Stock-based compensation   -    -    -    -    2,966,052    -    -    -    -    -    -    2,966,052 
                                                             
Foreign currency translation adjustment   -    -    -    -    -    -    -    -    -    67,237    -    67,237 
                                                             
Net loss for the year   -    -    -    -    -    -    -    (12,679,438)   -    -    -    (12,679,438)
                                                             
Balance, December 31, 2020   -   $-    82,795,297   $8,279   $46,856,447    (520,000)  $(522,500)  $(42,041,375)  $6,578   $(190,510)  $-   $4,116,919 

 

See accompanying notes to the consolidated financial statements.

 

F-5 

 

AVALON GLOBOCARE CORP. AND SUBSIDIARIES

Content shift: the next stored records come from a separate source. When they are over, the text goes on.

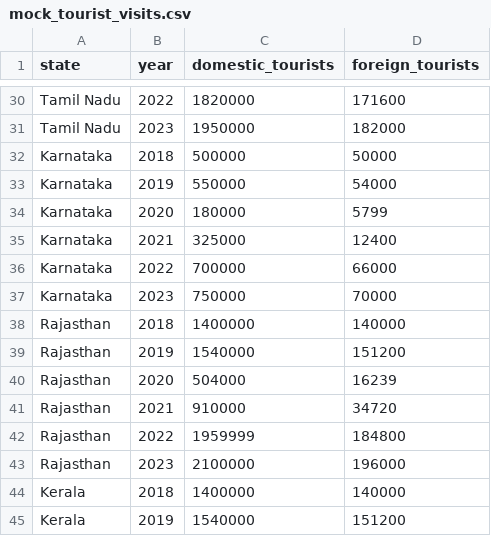
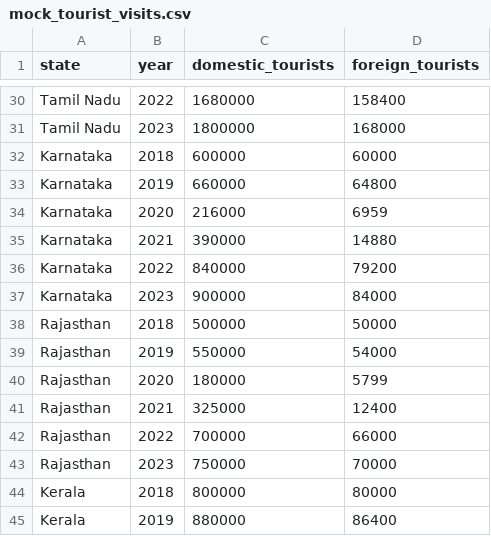
Before and after one commit to Sameer-Kadu/snowflake-hero-challenge, a CSV file: data/mock_tourist_visits.csv, drawn as a sheet; only a part is shown, gaps mark what is left out; the diff covers the shown part only; the diff names each change by its address in the sheet, - before the commit and + after, or states it on an @@ line.

```diff
--- a/data/mock_tourist_visits.csv
+++ b/data/mock_tourist_visits.csv
-C30 (domestic_tourists): 1820000
+C30 (domestic_tourists): 1680000
-D30 (foreign_tourists): 171600
+D30 (foreign_tourists): 158400
-C31 (domestic_tourists): 1950000
+C31 (domestic_tourists): 1800000
-D31 (foreign_tourists): 182000
+D31 (foreign_tourists): 168000
-C32 (domestic_tourists): 500000
+C32 (domestic_tourists): 600000
-D32 (foreign_tourists): 50000
+D32 (foreign_tourists): 60000
-C33 (domestic_tourists): 550000
+C33 (domestic_tourists): 660000
-D33 (foreign_tourists): 54000
+D33 (foreign_tourists): 64800
-C34 (domestic_tourists): 180000
+C34 (domestic_tourists): 216000
-D34 (foreign_tourists): 5799
+D34 (foreign_tourists): 6959
-C35 (domestic_tourists): 325000
+C35 (domestic_tourists): 390000
-D35 (foreign_tourists): 12400
+D35 (foreign_tourists): 14880
-C36 (domestic_tourists): 700000
+C36 (domestic_tourists): 840000
-D36 (foreign_tourists): 66000
+D36 (foreign_tourists): 79200
-C37 (domestic_tourists): 750000
+C37 (domestic_tourists): 900000
-D37 (foreign_tourists): 70000
+D37 (foreign_tourists): 84000
-C38 (domestic_tourists): 1400000
+C38 (domestic_tourists): 500000
-D38 (foreign_tourists): 140000
+D38 (foreign_tourists): 50000
-C39 (domestic_tourists): 1540000
+C39 (domestic_tourists): 550000
-D39 (foreign_tourists): 151200
+D39 (foreign_tourists): 54000
-C40 (domestic_tourists): 504000
+C40 (domestic_tourists): 180000
-D40 (foreign_tourists): 16239
+D40 (foreign_tourists): 5799
-C41 (domestic_tourists): 910000
+C41 (domestic_tourists): 325000
-D41 (foreign_tourists): 34720
+D41 (foreign_tourists): 12400
-C42 (domestic_tourists): 1959999
+C42 (domestic_tourists): 700000
-D42 (foreign_tourists): 184800
+D42 (foreign_tourists): 66000
-C43 (domestic_tourists): 2100000
+C43 (domestic_tourists): 750000
-D43 (foreign_tourists): 196000
+D43 (foreign_tourists): 70000
-C44 (domestic_tourists): 1400000
+C44 (domestic_tourists): 800000
-D44 (foreign_tourists): 140000
+D44 (foreign_tourists): 80000
-C45 (domestic_tourists): 1540000
+C45 (domestic_tourists): 880000
-D45 (foreign_tourists): 151200
+D45 (foreign_tourists): 86400
```
Also changed, not shown: 64 edited cells elsewhere in this file, data/mock_performing_arts.csv, 1 other file.
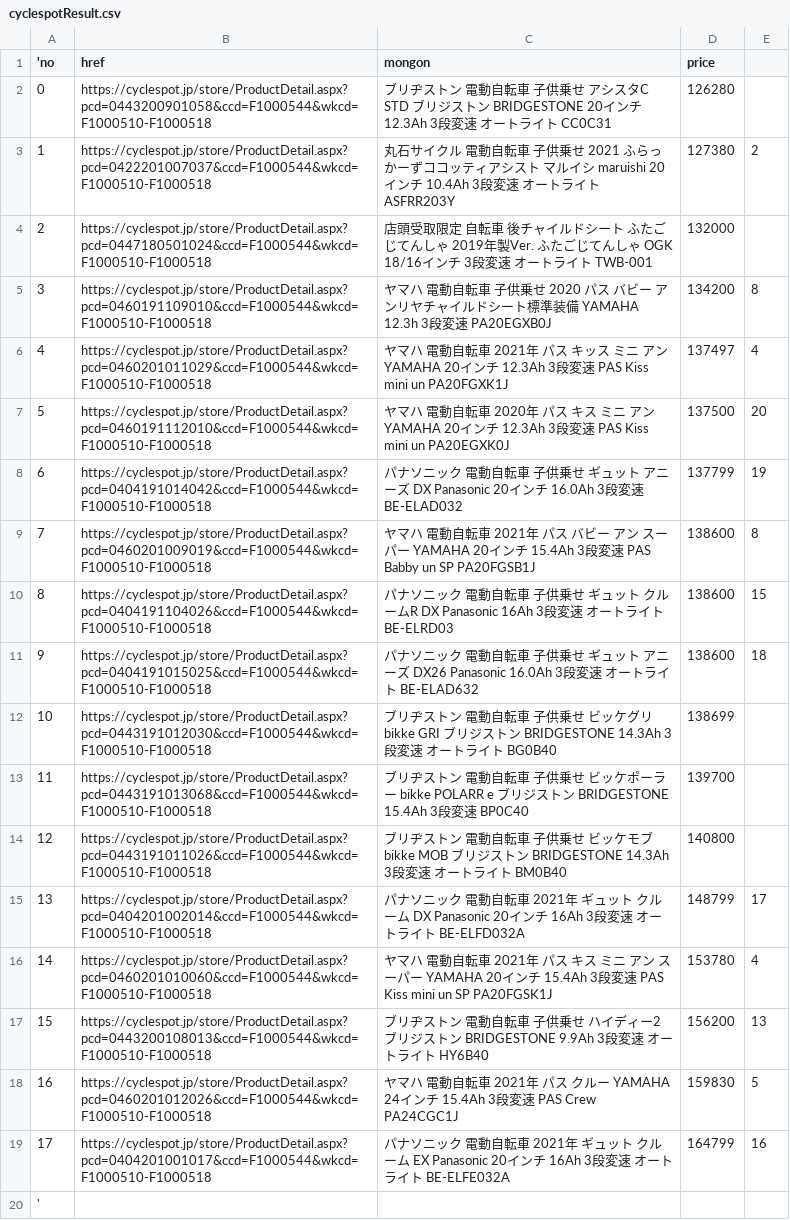
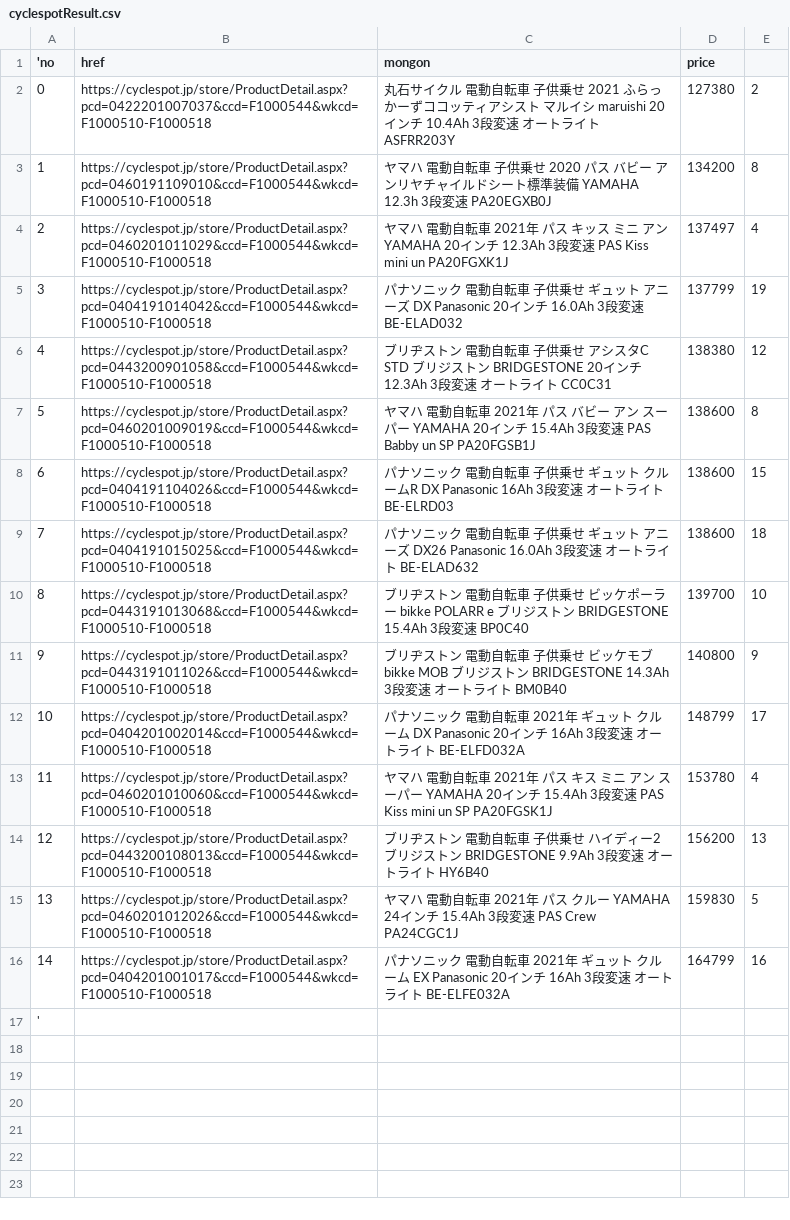
Before and after one commit to sakanasouseiji/EC, a CSV file: cyclespotResult.csv, drawn as a sheet; removed rows and columns are numbered as before the commit, all else as after; the diff names each change by its address in the sheet, - before the commit and + after, or states it on an @@ line.

```diff
--- a/cyclespotResult.csv
+++ b/cyclespotResult.csv
-row 2: 0 | https://cyclespot.jp/store/ProductDetail.aspx?pcd=0443200901058&ccd=F1000544&wkcd=F1000510-F1000518 | ブリヂストン 電動自転車 子供乗せ アシスタC STD ブリジストン BRIDGESTONE 20インチ 12.3Ah 3段変速 オートライト CC0C31 | 126280
@@ column A ('no) renumbered between rows 2 and 16 @@
-row 4: 2 | https://cyclespot.jp/store/ProductDetail.aspx?pcd=0447180501024&ccd=F1000544&wkcd=F1000510-F1000518 | 店頭受取限定 自転車 後チャイルドシート ふたごじてんしゃ 2019年製Ver. ふたごじてんしゃ OGK 18/16インチ 3段変速 オートライト TWB-001 | 132000
-row 7: 5 | https://cyclespot.jp/store/ProductDetail.aspx?pcd=0460191112010&ccd=F1000544&wkcd=F1000510-F1000518 | ヤマハ 電動自転車 2020年 パス キス ミニ アン YAMAHA 20インチ 12.3Ah 3段変速 PAS Kiss mini un PA20EGXK0J | 137500 | 20
+row 6: 4 | https://cyclespot.jp/store/ProductDetail.aspx?pcd=0443200901058&ccd=F1000544&wkcd=F1000510-F1000518 | ブリヂストン 電動自転車 子供乗せ アシスタC STD ブリジストン BRIDGESTONE 20インチ 12.3Ah 3段変速 オートライト CC0C31 | 138380 | 12
-row 12: 10 | https://cyclespot.jp/store/ProductDetail.aspx?pcd=0443191012030&ccd=F1000544&wkcd=F1000510-F1000518 | ブリヂストン 電動自転車 子供乗せ ビッケグリ bikke GRI ブリジストン BRIDGESTONE 14.3Ah 3段変速 オートライト BG0B40 | 138699
-E10: (empty)
+E10: 10
-E11: (empty)
+E11: 9
```
Also changed, not shown: 5 other files.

CONSOLIDATED STATEMENTS OF CASH FLOWS

 

   For the Years Ended December 31, 
   2020   2019 
         
CASH FLOWS FROM OPERATING ACTIVITIES:          
Net loss  $(12,679,438)  $(18,070,161)
Adjustments to reconcile net loss to net cash used in operating activities:          
Bad debt provision   55,133    - 
Depreciation and amortization   314,780    506,744 
Amortization of straight-line rent receivable   7,554    - 
Amortization of use-of-right asset   63,695    - 
Stock-based compensation and service expense   5,494,033    9,209,147 
Loss from equity method investment   51,673    55,776 
Loss on fixed assets disposal   2,679    344 
Changes in warrants derivative liabilities   -    (2,817,241)
Allocated financing costs   -    525,418 
Impairment loss   -    1,010,011 
Loss from noncontrolling interest deficit adjustment   -    862,200 
Changes in operating assets and liabilities:          
Accounts receivable   -    4,948 
Accounts receivable - related party   217,394    (217,080)
Rent receivable   (82,174)   (80,510)
Prepaid expenses - related parties   -    34,043 
Prepaid expenses and other current assets   (206,632)   480,460 
Security deposit   -    102,102 
Accrued liabilities and other payables   (837,261)   1,230,029 
Accrued liabilities and other payables - related parties   118,762    72,362 
Operating lease obligation